● **Your assignment**: From the line that contains "Base: Hunter Wendelstedt" to the last line of the entries, write each line out exactly; include both ends and nothing else.

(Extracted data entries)
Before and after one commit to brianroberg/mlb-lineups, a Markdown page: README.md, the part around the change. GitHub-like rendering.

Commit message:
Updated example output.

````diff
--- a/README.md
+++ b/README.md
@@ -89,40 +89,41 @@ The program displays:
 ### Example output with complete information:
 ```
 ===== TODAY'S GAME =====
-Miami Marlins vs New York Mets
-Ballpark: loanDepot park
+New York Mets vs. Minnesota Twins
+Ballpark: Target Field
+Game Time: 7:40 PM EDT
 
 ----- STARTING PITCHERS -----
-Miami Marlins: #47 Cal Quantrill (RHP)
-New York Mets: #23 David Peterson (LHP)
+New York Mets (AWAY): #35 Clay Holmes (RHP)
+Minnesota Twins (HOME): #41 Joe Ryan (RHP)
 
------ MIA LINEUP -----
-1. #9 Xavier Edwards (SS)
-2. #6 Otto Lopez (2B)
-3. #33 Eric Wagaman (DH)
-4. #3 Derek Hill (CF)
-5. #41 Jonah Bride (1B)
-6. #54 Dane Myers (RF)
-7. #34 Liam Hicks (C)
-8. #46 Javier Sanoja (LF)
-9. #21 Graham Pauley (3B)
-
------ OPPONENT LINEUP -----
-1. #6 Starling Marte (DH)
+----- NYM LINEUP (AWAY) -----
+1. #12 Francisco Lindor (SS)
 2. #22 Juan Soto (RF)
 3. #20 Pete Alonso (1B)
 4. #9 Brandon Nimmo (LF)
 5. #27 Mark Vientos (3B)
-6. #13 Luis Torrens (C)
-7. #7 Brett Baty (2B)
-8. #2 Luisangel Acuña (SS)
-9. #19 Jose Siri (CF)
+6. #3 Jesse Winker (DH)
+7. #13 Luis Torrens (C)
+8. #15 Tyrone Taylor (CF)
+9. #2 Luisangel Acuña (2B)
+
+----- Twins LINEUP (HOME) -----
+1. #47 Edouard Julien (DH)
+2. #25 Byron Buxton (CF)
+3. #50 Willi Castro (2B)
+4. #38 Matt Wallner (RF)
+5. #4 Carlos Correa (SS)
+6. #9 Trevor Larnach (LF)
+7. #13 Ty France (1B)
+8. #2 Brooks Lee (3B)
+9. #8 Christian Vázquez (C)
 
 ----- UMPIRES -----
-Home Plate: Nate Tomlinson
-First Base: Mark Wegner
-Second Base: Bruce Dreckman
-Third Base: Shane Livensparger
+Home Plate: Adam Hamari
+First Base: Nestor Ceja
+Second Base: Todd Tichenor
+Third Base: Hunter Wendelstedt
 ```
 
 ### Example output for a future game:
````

● **Response to the task**:
+Third Base: Hunter Wendelstedt
 ```
 
 ### Example output for a future game:
````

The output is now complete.